Before-and-after change data:
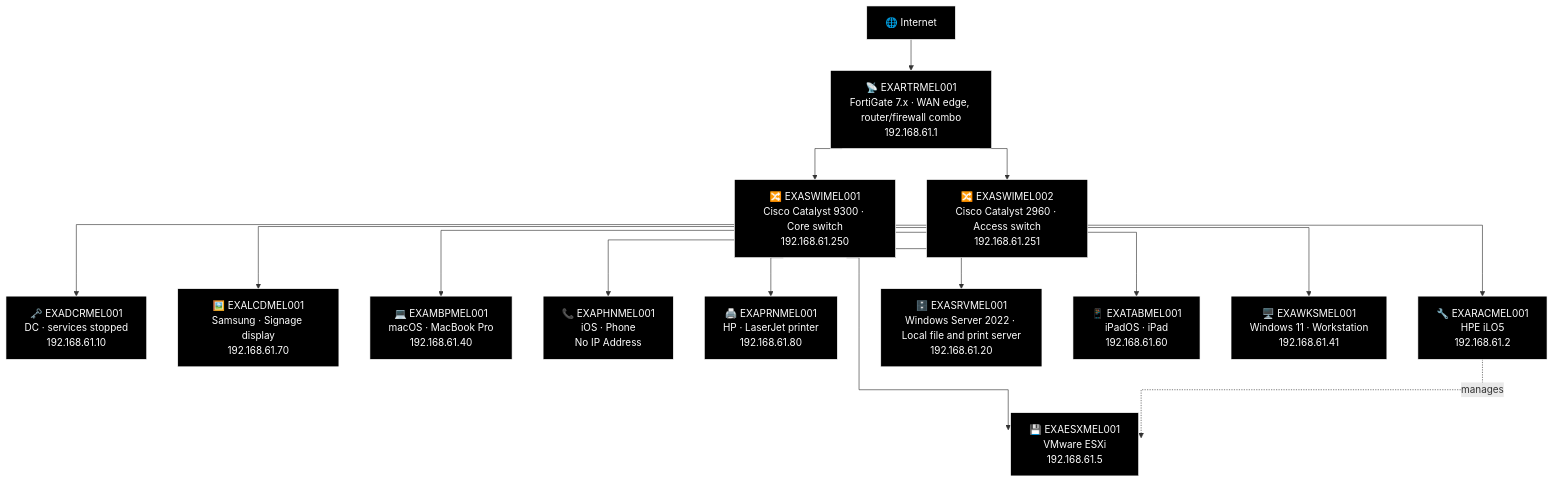
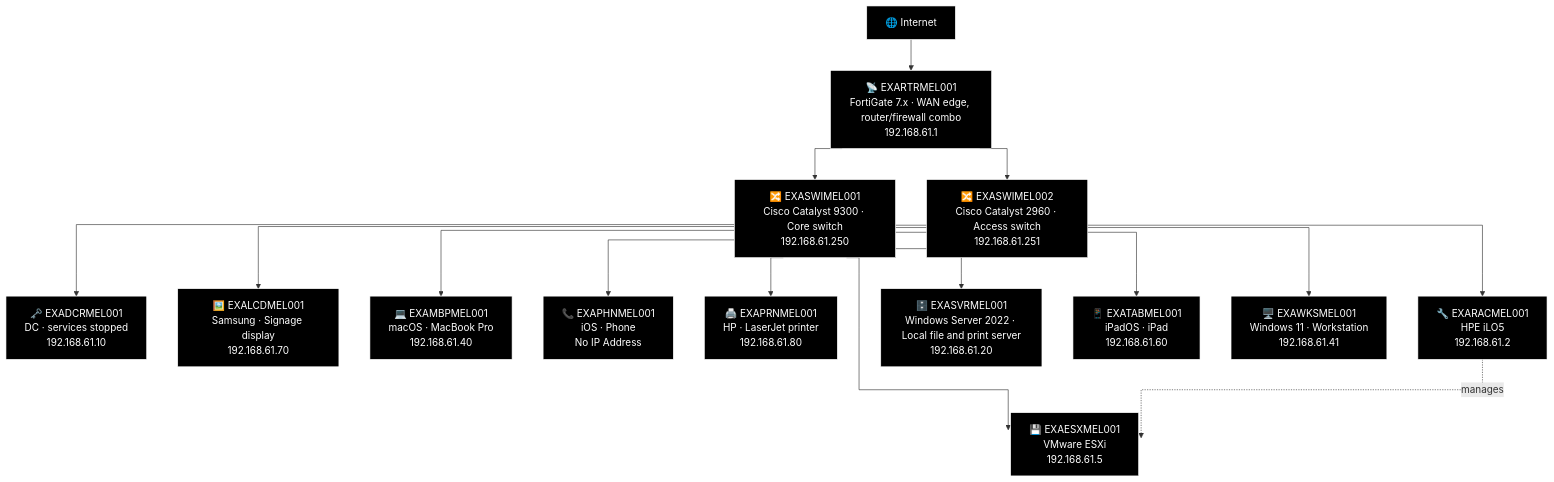
Before and after one commit to knightmare2600/example_music_infra: the fourth of 6 diagrams in docs/network-diagram/australia.md, drawn with Mermaid. The commit also changed other lines of this file and 44 other files, not shown here.

````diff
--- a/docs/network-diagram/australia.md
+++ b/docs/network-diagram/australia.md
@@ -217,49 +217,49 @@
 ```mermaid
 %% GENERATED:OLDNETWORK:MEL:START
 %%{init: {'flowchart': {'curve': 'stepAfter'}}}%%
 graph TD
     O_INET["🌐 Internet"]
     O_RTR["📡 EXARTRMEL001<br/>FortiGate 7.x · WAN edge, router/firewall combo<br/>192.168.61.1"]
     O_SWI1["🔀 EXASWIMEL001<br/>Cisco Catalyst 9300 · Core switch<br/>192.168.61.250"]
     O_SWI2["🔀 EXASWIMEL002<br/>Cisco Catalyst 2960 · Access switch<br/>192.168.61.251"]
     O_DCR["🗝️ EXADCRMEL001<br/>DC · services stopped<br/>192.168.61.10"]
     O_ESX["💾 EXAESXMEL001<br/>VMware ESXi<br/>192.168.61.5"]
     O_LCD["🖼️ EXALCDMEL001<br/>Samsung · Signage display<br/>192.168.61.70"]
     O_MBP["💻 EXAMBPMEL001<br/>macOS · MacBook Pro<br/>192.168.61.40"]
     O_PHN["📞 EXAPHNMEL001<br/>iOS · Phone<br/>No IP Address"]
     O_PRN["🖨️ EXAPRNMEL001<br/>HP · LaserJet printer<br/>192.168.61.80"]
     O_RAC["🔧 EXARACMEL001<br/>HPE iLO5<br/>192.168.61.2"]
-    O_SRV["🗄️ EXASRVMEL001<br/>Windows Server 2022 · Local file and print server<br/>192.168.61.20"]
+    O_SRV["🗄️ EXASVRMEL001<br/>Windows Server 2022 · Local file and print server<br/>192.168.61.20"]
     O_TAB["📱 EXATABMEL001<br/>iPadOS · iPad<br/>192.168.61.60"]
     O_WKS["🖥️ EXAWKSMEL001<br/>Windows 11 · Workstation<br/>192.168.61.41"]
     O_INET --> O_RTR
     O_RTR --> O_SWI1
     O_RTR --> O_SWI2
     O_SWI1 --> O_DCR
     O_SWI1 --> O_ESX
     O_SWI1 --> O_LCD
     O_SWI1 --> O_MBP
     O_SWI1 --> O_PHN
     O_SWI1 --> O_PRN
     O_SWI1 --> O_RAC
     O_RAC -.->|"manages"| O_ESX
     O_SWI1 --> O_SRV
     O_SWI1 --> O_TAB
     O_SWI1 --> O_WKS
 
     style O_INET fill:#000000,stroke:#FFFFFF,color:#FFFFFF
     style O_RTR fill:#000000,stroke:#FFFFFF,color:#FFFFFF
     style O_SWI1 fill:#000000,stroke:#FFFFFF,color:#FFFFFF
     style O_SWI2 fill:#000000,stroke:#FFFFFF,color:#FFFFFF
     style O_DCR fill:#000000,stroke:#FFFFFF,color:#FFFFFF
     style O_ESX fill:#000000,stroke:#FFFFFF,color:#FFFFFF
     style O_LCD fill:#000000,stroke:#FFFFFF,color:#FFFFFF
     style O_MBP fill:#000000,stroke:#FFFFFF,color:#FFFFFF
     style O_PHN fill:#000000,stroke:#FFFFFF,color:#FFFFFF
     style O_PRN fill:#000000,stroke:#FFFFFF,color:#FFFFFF
     style O_RAC fill:#000000,stroke:#FFFFFF,color:#FFFFFF
     style O_SRV fill:#000000,stroke:#FFFFFF,color:#FFFFFF
     style O_TAB fill:#000000,stroke:#FFFFFF,color:#FFFFFF
     style O_WKS fill:#000000,stroke:#FFFFFF,color:#FFFFFF
 %% GENERATED:OLDNETWORK:MEL:END
 ```
````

TASK DETAILS
Please copy the lines in the records above between the one holding "EXAPHNMEL001<br/>iOS · Phone<br/>No" and the one holding "style O_ESX fill:#000000,stroke:#FFFFFF,color:#FFFFFF", inclusive, exactly and with no other line.

COMPLETED TASK
     O_PHN["📞 EXAPHNMEL001<br/>iOS · Phone<br/>No IP Address"]
     O_PRN["🖨️ EXAPRNMEL001<br/>HP · LaserJet printer<br/>192.168.61.80"]
     O_RAC["🔧 EXARACMEL001<br/>HPE iLO5<br/>192.168.61.2"]
-    O_SRV["🗄️ EXASRVMEL001<br/>Windows Server 2022 · Local file and print server<br/>192.168.61.20"]
+    O_SRV["🗄️ EXASVRMEL001<br/>Windows Server 2022 · Local file and print server<br/>192.168.61.20"]
     O_TAB["📱 EXATABMEL001<br/>iPadOS · iPad<br/>192.168.61.60"]
     O_WKS["🖥️ EXAWKSMEL001<br/>Windows 11 · Workstation<br/>192.168.61.41"]
     O_INET --> O_RTR
     O_RTR --> O_SWI1
     O_RTR --> O_SWI2
     O_SWI1 --> O_DCR
     O_SWI1 --> O_ESX
     O_SWI1 --> O_LCD
     O_SWI1 --> O_MBP
     O_SWI1 --> O_PHN
     O_SWI1 --> O_PRN
     O_SWI1 --> O_RAC
     O_RAC -.->|"manages"| O_ESX
     O_SWI1 --> O_SRV
     O_SWI1 --> O_TAB
     O_SWI1 --> O_WKS
 
     style O_INET fill:#000000,stroke:#FFFFFF,color:#FFFFFF
     style O_RTR fill:#000000,stroke:#FFFFFF,color:#FFFFFF
     style O_SWI1 fill:#000000,stroke:#FFFFFF,color:#FFFFFF
     style O_SWI2 fill:#000000,stroke:#FFFFFF,color:#FFFFFF
     style O_DCR fill:#000000,stroke:#FFFFFF,color:#FFFFFF
     style O_ESX fill:#000000,stroke:#FFFFFF,color:#FFFFFF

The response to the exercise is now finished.